*DIRECTIONS FOR THIS TASK*. Below are records to reproduce in full; copy them exactly but keep the pictures out.

*Image comparison data*.

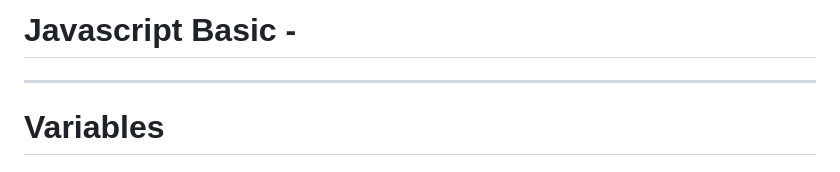
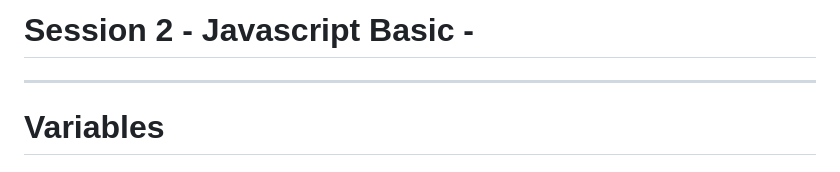
Before and after one commit to Parthpatil19/ThinkSchool-Day_4-lab, a Markdown page: Session2/js-basic.md, the part around the change. Rendered like a GitHub page.

```diff
--- a/Session2/js-basic.md
+++ b/Session2/js-basic.md
@@ -1,4 +1,4 @@
-# Javascript Basic -
+# Session 2 - Javascript Basic -
 <hr>
 <h1>Variables</h1>
 
```
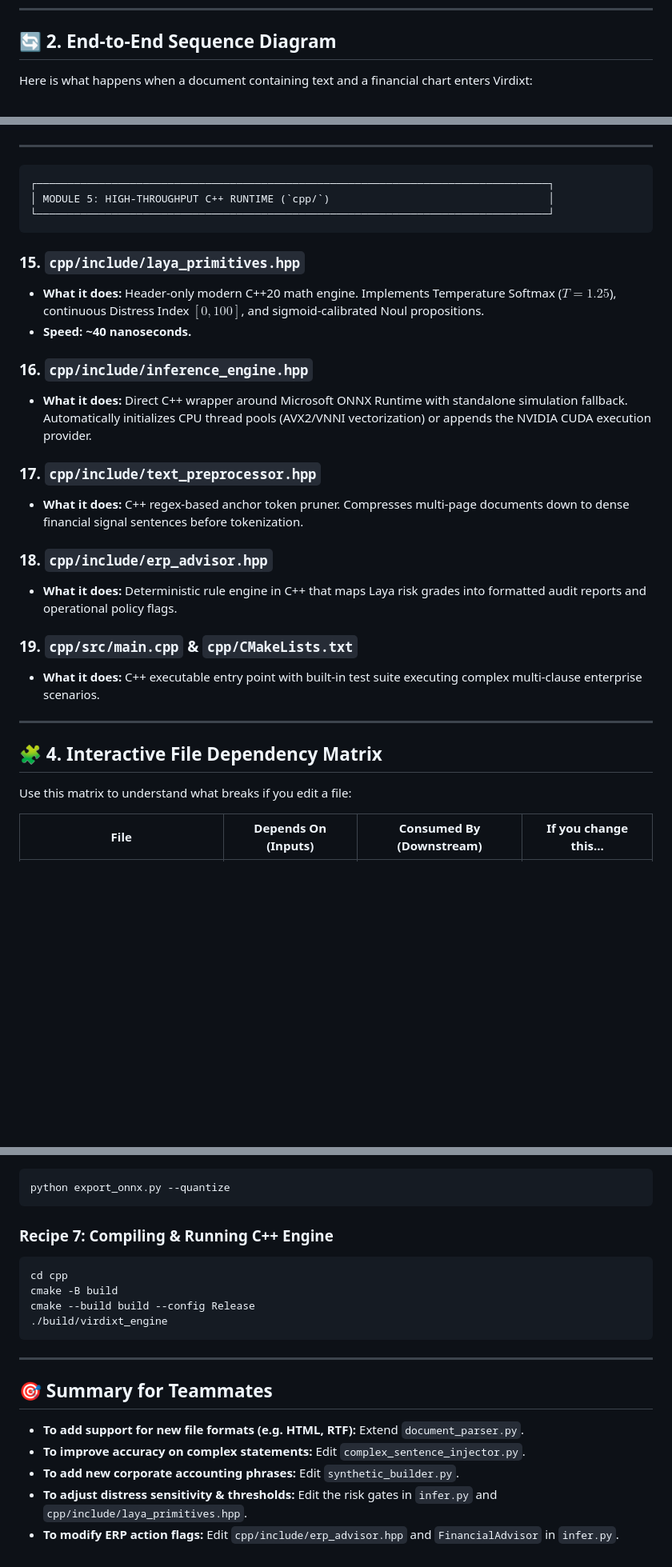
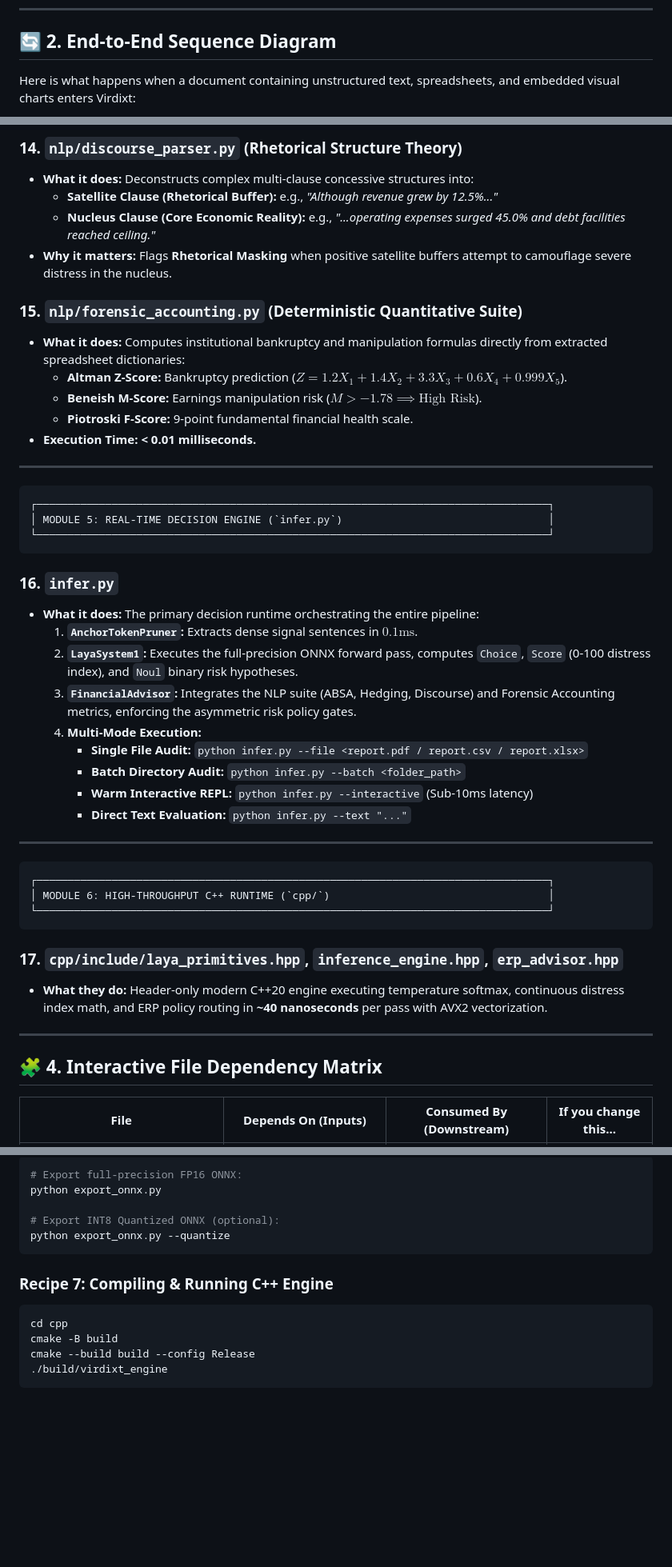
Before and after one commit to Humble-Librarian/Virdixt, a Markdown page: ARCHITECTURE_WALKTHROUGH.md, 3 parts joined by grey strips. Shown at 80% size. GitHub-like rendering; blank space fills up the shorter version.

````diff
--- a/ARCHITECTURE_WALKTHROUGH.md
+++ b/ARCHITECTURE_WALKTHROUGH.md
@@ -51,7 +63,7 @@ flowchart TD
 
 ## 🔄 2. End-to-End Sequence Diagram
 
-Here is what happens when a document containing text and a financial chart enters Virdixt:
+Here is what happens when a document containing unstructured text, spreadsheets, and embedded visual charts enters Virdixt:
 
 ```mermaid
 sequenceDiagram
@@ -199,33 +220,49 @@ sequenceDiagram
+### 14. `nlp/discourse_parser.py` (Rhetorical Structure Theory)
+* **What it does:** Deconstructs complex multi-clause concessive structures into:
+  - **Satellite Clause (Rhetorical Buffer):** e.g., *"Although revenue grew by 12.5%..."*
+  - **Nucleus Clause (Core Economic Reality):** e.g., *"...operating expenses surged 45.0% and debt facilities reached ceiling."*
+* **Why it matters:** Flags **Rhetorical Masking** when positive satellite buffers attempt to camouflage severe distress in the nucleus.
+
+### 15. `nlp/forensic_accounting.py` (Deterministic Quantitative Suite)
+* **What it does:** Computes institutional bankruptcy and manipulation formulas directly from extracted spreadsheet dictionaries:
+  - **Altman Z-Score:** Bankruptcy prediction ($Z = 1.2X_1 + 1.4X_2 + 3.3X_3 + 0.6X_4 + 0.999X_5$).
+  - **Beneish M-Score:** Earnings manipulation risk ($M > -1.78 \implies \text{High Risk}$).
+  - **Piotroski F-Score:** 9-point fundamental financial health scale.
+* **Execution Time:** **< 0.01 milliseconds.**
 
 ---
 
 ```
 ┌──────────────────────────────────────────────────────────────────────────────────┐
-│ MODULE 5: HIGH-THROUGHPUT C++ RUNTIME (`cpp/`)                                   │
+│ MODULE 5: REAL-TIME DECISION ENGINE (`infer.py`)                                 │
 └──────────────────────────────────────────────────────────────────────────────────┘
 ```
 
-### 15. `cpp/include/laya_primitives.hpp`
-* **What it does:** Header-only modern C++20 math engine. Implements Temperature Softmax ($T=1.25$), continuous Distress Index $[0, 100]$, and sigmoid-calibrated Noul propositions.
-* **Speed:** **~40 nanoseconds.**
+### 16. `infer.py`
+* **What it does:** The primary decision runtime orchestrating the entire pipeline:
+  1. **`AnchorTokenPruner`:** Extracts dense signal sentences in $0.1\text{ms}$.
+  2. **`LayaSystem1`:** Executes the full-precision ONNX forward pass, computes `Choice`, `Score` (0-100 distress index), and `Noul` binary risk hypotheses.
+  3. **`FinancialAdvisor`:** Integrates the NLP suite (ABSA, Hedging, Discourse) and Forensic Accounting metrics, enforcing the asymmetric risk policy gates.
+  4. **Multi-Mode Execution:**
+     - **Single File Audit:** `python infer.py --file <report.pdf / report.csv / report.xlsx>`
+     - **Batch Directory Audit:** `python infer.py --batch <folder_path>`
+     - **Warm Interactive REPL:** `python infer.py --interactive` (Sub-10ms latency)
+     - **Direct Text Evaluation:** `python infer.py --text "..."`
 
-### 16. `cpp/include/inference_engine.hpp`
-* **What it does:** Direct C++ wrapper around Microsoft ONNX Runtime with standalone simulation fallback. Automatically initializes CPU thread pools (AVX2/VNNI vectorization) or appends the NVIDIA CUDA execution provider.
+---
 
-### 17. `cpp/include/text_preprocessor.hpp`
-* **What it does:** C++ regex-based anchor token pruner. Compresses multi-page documents down to dense financial signal sentences before tokenization.
+```
+┌──────────────────────────────────────────────────────────────────────────────────┐
+│ MODULE 6: HIGH-THROUGHPUT C++ RUNTIME (`cpp/`)                                   │
+└──────────────────────────────────────────────────────────────────────────────────┘
+```
 
-### 18. `cpp/include/erp_advisor.hpp`
-* **What it does:** Deterministic rule engine in C++ that maps Laya risk grades into formatted audit reports and operational policy flags.
-
-### 19. `cpp/src/main.cpp` & `cpp/CMakeLists.txt`
-* **What it does:** C++ executable entry point with built-in test suite executing complex multi-clause enterprise scenarios.
+### 17. `cpp/include/laya_primitives.hpp`, `inference_engine.hpp`, `erp_advisor.hpp`
+* **What they do:** Header-only modern C++20 engine executing temperature softmax, continuous distress index math, and ERP policy routing in **~40 nanoseconds** per pass with AVX2 vectorization.
 
 ---
 
 ## 🧩 4. Interactive File Dependency Matrix
-
-Use this matrix to understand what breaks if you edit a file:
 
 | File | Depends On (Inputs) | Consumed By (Downstream) | If you change this... |
 |---|---|---|---|
@@ -292,4 +332,8 @@ python train.py
 ```bash
+# Export full-precision FP16 ONNX:
+python export_onnx.py
+
+# Export INT8 Quantized ONNX (optional):
 python export_onnx.py --quantize
 ```
 
@@ -300,12 +344,3 @@ cmake -B build
 cmake --build build --config Release
 ./build/virdixt_engine
 ```
-
----
-
-## 🎯 Summary for Teammates
-* **To add support for new file formats (e.g. HTML, RTF):** Extend `document_parser.py`.
-* **To improve accuracy on complex statements:** Edit `complex_sentence_injector.py`.
-* **To add new corporate accounting phrases:** Edit `synthetic_builder.py`.
-* **To adjust distress sensitivity & thresholds:** Edit the risk gates in `infer.py` and `cpp/include/laya_primitives.hpp`.
-* **To modify ERP action flags:** Edit `cpp/include/erp_advisor.hpp` and `FinancialAdvisor` in `infer.py`.
````
Also changed, not shown: other parts of ARCHITECTURE_WALKTHROUGH.md (+105 -81 lines).
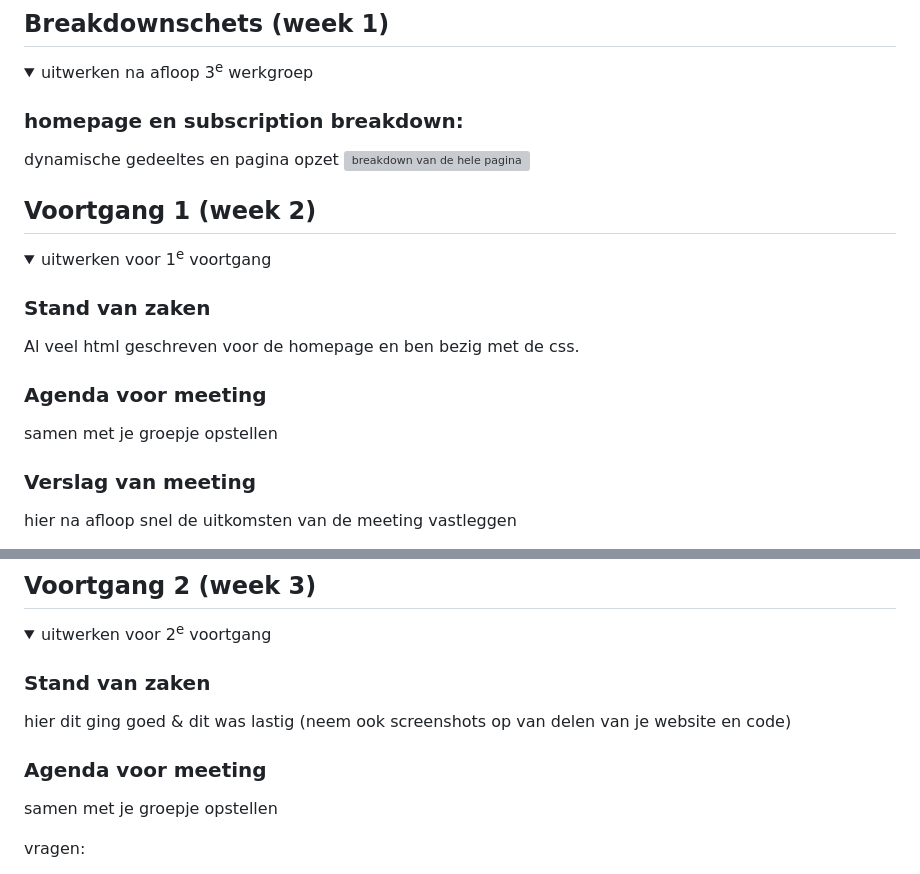
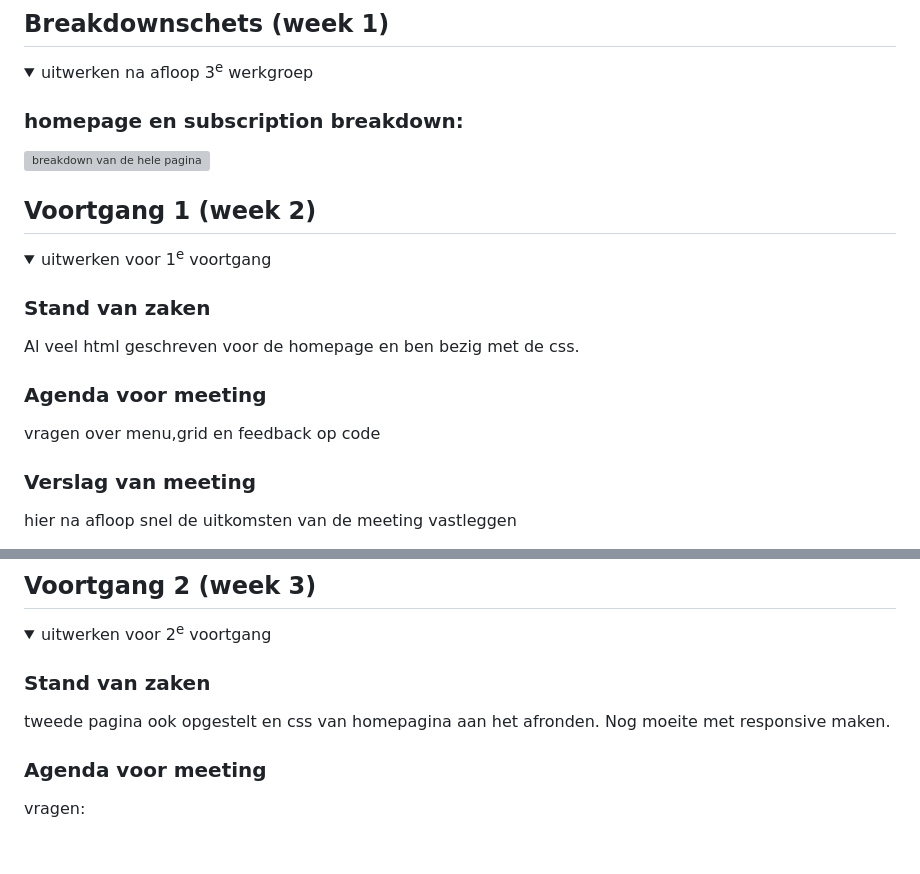
Before and after one commit to rosa33783/het-einde-2025, a Markdown page: README.md, 2 parts joined by grey strips. Rendered like a GitHub page; folded sections open; blank space fills up the shorter version; grey boxes are pictures that could not be loaded.

```diff
--- a/README.md
+++ b/README.md
@@ -91,7 +91,6 @@ Nb. Door *open* toe te voegen aan een *details* element kun je deze standaard op
   <summary>uitwerken na afloop 3<sup>e</sup> werkgroep</summary>
 
   ### homepage en subscription breakdown:
-  dynamische gedeeltes en pagina opzet
   <img src="readme-images/breakdownSchets.png" width="375px" alt="breakdown van de hele pagina">
 
 </details>
@@ -110,9 +109,8 @@ Nb. Door *open* toe te voegen aan een *details* element kun je deze standaard op
 
 
   ### Agenda voor meeting
-  samen met je groepje opstellen
 
-
+  vragen over menu,grid en feedback op code
 
 
   ### Verslag van meeting
@@ -133,11 +131,10 @@ Nb. Door *open* toe te voegen aan een *details* element kun je deze standaard op
   <summary>uitwerken voor 2<sup>e</sup> voortgang</summary>
 
   ### Stand van zaken
-  hier dit ging goed & dit was lastig (neem ook screenshots op van delen van je website en code)
+  tweede pagina ook opgestelt en css van homepagina aan het afronden. Nog moeite met responsive maken.
 
 
   ### Agenda voor meeting
-  samen met je groepje opstellen
 
   vragen:
   - Hoe maak ik het signupform op de homepage responsive
```
Also changed, not shown: other parts of README.md (+46 -16 lines).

*FINISHED EXERCISE*.
Before and after one commit to Parthpatil19/ThinkSchool-Day_4-lab, a Markdown page: Session2/js-basic.md, the part around the change. Rendered like a GitHub page.

```diff
--- a/Session2/js-basic.md
+++ b/Session2/js-basic.md
@@ -1,4 +1,4 @@
-# Javascript Basic -
+# Session 2 - Javascript Basic -
 <hr>
 <h1>Variables</h1>
 
```
Before and after one commit to Humble-Librarian/Virdixt, a Markdown page: ARCHITECTURE_WALKTHROUGH.md, 3 parts joined by grey strips. Shown at 80% size. GitHub-like rendering; blank space fills up the shorter version.

````diff
--- a/ARCHITECTURE_WALKTHROUGH.md
+++ b/ARCHITECTURE_WALKTHROUGH.md
@@ -51,7 +63,7 @@ flowchart TD
 
 ## 🔄 2. End-to-End Sequence Diagram
 
-Here is what happens when a document containing text and a financial chart enters Virdixt:
+Here is what happens when a document containing unstructured text, spreadsheets, and embedded visual charts enters Virdixt:
 
 ```mermaid
 sequenceDiagram
@@ -199,33 +220,49 @@ sequenceDiagram
+### 14. `nlp/discourse_parser.py` (Rhetorical Structure Theory)
+* **What it does:** Deconstructs complex multi-clause concessive structures into:
+  - **Satellite Clause (Rhetorical Buffer):** e.g., *"Although revenue grew by 12.5%..."*
+  - **Nucleus Clause (Core Economic Reality):** e.g., *"...operating expenses surged 45.0% and debt facilities reached ceiling."*
+* **Why it matters:** Flags **Rhetorical Masking** when positive satellite buffers attempt to camouflage severe distress in the nucleus.
+
+### 15. `nlp/forensic_accounting.py` (Deterministic Quantitative Suite)
+* **What it does:** Computes institutional bankruptcy and manipulation formulas directly from extracted spreadsheet dictionaries:
+  - **Altman Z-Score:** Bankruptcy prediction ($Z = 1.2X_1 + 1.4X_2 + 3.3X_3 + 0.6X_4 + 0.999X_5$).
+  - **Beneish M-Score:** Earnings manipulation risk ($M > -1.78 \implies \text{High Risk}$).
+  - **Piotroski F-Score:** 9-point fundamental financial health scale.
+* **Execution Time:** **< 0.01 milliseconds.**
 
 ---
 
 ```
 ┌──────────────────────────────────────────────────────────────────────────────────┐
-│ MODULE 5: HIGH-THROUGHPUT C++ RUNTIME (`cpp/`)                                   │
+│ MODULE 5: REAL-TIME DECISION ENGINE (`infer.py`)                                 │
 └──────────────────────────────────────────────────────────────────────────────────┘
 ```
 
-### 15. `cpp/include/laya_primitives.hpp`
-* **What it does:** Header-only modern C++20 math engine. Implements Temperature Softmax ($T=1.25$), continuous Distress Index $[0, 100]$, and sigmoid-calibrated Noul propositions.
-* **Speed:** **~40 nanoseconds.**
+### 16. `infer.py`
+* **What it does:** The primary decision runtime orchestrating the entire pipeline:
+  1. **`AnchorTokenPruner`:** Extracts dense signal sentences in $0.1\text{ms}$.
+  2. **`LayaSystem1`:** Executes the full-precision ONNX forward pass, computes `Choice`, `Score` (0-100 distress index), and `Noul` binary risk hypotheses.
+  3. **`FinancialAdvisor`:** Integrates the NLP suite (ABSA, Hedging, Discourse) and Forensic Accounting metrics, enforcing the asymmetric risk policy gates.
+  4. **Multi-Mode Execution:**
+     - **Single File Audit:** `python infer.py --file <report.pdf / report.csv / report.xlsx>`
+     - **Batch Directory Audit:** `python infer.py --batch <folder_path>`
+     - **Warm Interactive REPL:** `python infer.py --interactive` (Sub-10ms latency)
+     - **Direct Text Evaluation:** `python infer.py --text "..."`
 
-### 16. `cpp/include/inference_engine.hpp`
-* **What it does:** Direct C++ wrapper around Microsoft ONNX Runtime with standalone simulation fallback. Automatically initializes CPU thread pools (AVX2/VNNI vectorization) or appends the NVIDIA CUDA execution provider.
+---
 
-### 17. `cpp/include/text_preprocessor.hpp`
-* **What it does:** C++ regex-based anchor token pruner. Compresses multi-page documents down to dense financial signal sentences before tokenization.
+```
+┌──────────────────────────────────────────────────────────────────────────────────┐
+│ MODULE 6: HIGH-THROUGHPUT C++ RUNTIME (`cpp/`)                                   │
+└──────────────────────────────────────────────────────────────────────────────────┘
+```
 
-### 18. `cpp/include/erp_advisor.hpp`
-* **What it does:** Deterministic rule engine in C++ that maps Laya risk grades into formatted audit reports and operational policy flags.
-
-### 19. `cpp/src/main.cpp` & `cpp/CMakeLists.txt`
-* **What it does:** C++ executable entry point with built-in test suite executing complex multi-clause enterprise scenarios.
+### 17. `cpp/include/laya_primitives.hpp`, `inference_engine.hpp`, `erp_advisor.hpp`
+* **What they do:** Header-only modern C++20 engine executing temperature softmax, continuous distress index math, and ERP policy routing in **~40 nanoseconds** per pass with AVX2 vectorization.
 
 ---
 
 ## 🧩 4. Interactive File Dependency Matrix
-
-Use this matrix to understand what breaks if you edit a file:
 
 | File | Depends On (Inputs) | Consumed By (Downstream) | If you change this... |
 |---|---|---|---|
@@ -292,4 +332,8 @@ python train.py
 ```bash
+# Export full-precision FP16 ONNX:
+python export_onnx.py
+
+# Export INT8 Quantized ONNX (optional):
 python export_onnx.py --quantize
 ```
 
@@ -300,12 +344,3 @@ cmake -B build
 cmake --build build --config Release
 ./build/virdixt_engine
 ```
-
----
-
-## 🎯 Summary for Teammates
-* **To add support for new file formats (e.g. HTML, RTF):** Extend `document_parser.py`.
-* **To improve accuracy on complex statements:** Edit `complex_sentence_injector.py`.
-* **To add new corporate accounting phrases:** Edit `synthetic_builder.py`.
-* **To adjust distress sensitivity & thresholds:** Edit the risk gates in `infer.py` and `cpp/include/laya_primitives.hpp`.
-* **To modify ERP action flags:** Edit `cpp/include/erp_advisor.hpp` and `FinancialAdvisor` in `infer.py`.
````
Also changed, not shown: other parts of ARCHITECTURE_WALKTHROUGH.md (+105 -81 lines).
Before and after one commit to rosa33783/het-einde-2025, a Markdown page: README.md, 2 parts joined by grey strips. Rendered like a GitHub page; folded sections open; blank space fills up the shorter version; grey boxes are pictures that could not be loaded.

```diff
--- a/README.md
+++ b/README.md
@@ -91,7 +91,6 @@ Nb. Door *open* toe te voegen aan een *details* element kun je deze standaard op
   <summary>uitwerken na afloop 3<sup>e</sup> werkgroep</summary>
 
   ### homepage en subscription breakdown:
-  dynamische gedeeltes en pagina opzet
   <img src="readme-images/breakdownSchets.png" width="375px" alt="breakdown van de hele pagina">
 
 </details>
@@ -110,9 +109,8 @@ Nb. Door *open* toe te voegen aan een *details* element kun je deze standaard op
 
 
   ### Agenda voor meeting
-  samen met je groepje opstellen
 
-
+  vragen over menu,grid en feedback op code
 
 
   ### Verslag van meeting
@@ -133,11 +131,10 @@ Nb. Door *open* toe te voegen aan een *details* element kun je deze standaard op
   <summary>uitwerken voor 2<sup>e</sup> voortgang</summary>
 
   ### Stand van zaken
-  hier dit ging goed & dit was lastig (neem ook screenshots op van delen van je website en code)
+  tweede pagina ook opgestelt en css van homepagina aan het afronden. Nog moeite met responsive maken.
 
 
   ### Agenda voor meeting
-  samen met je groepje opstellen
 
   vragen:
   - Hoe maak ik het signupform op de homepage responsive
```
Also changed, not shown: other parts of README.md (+46 -16 lines).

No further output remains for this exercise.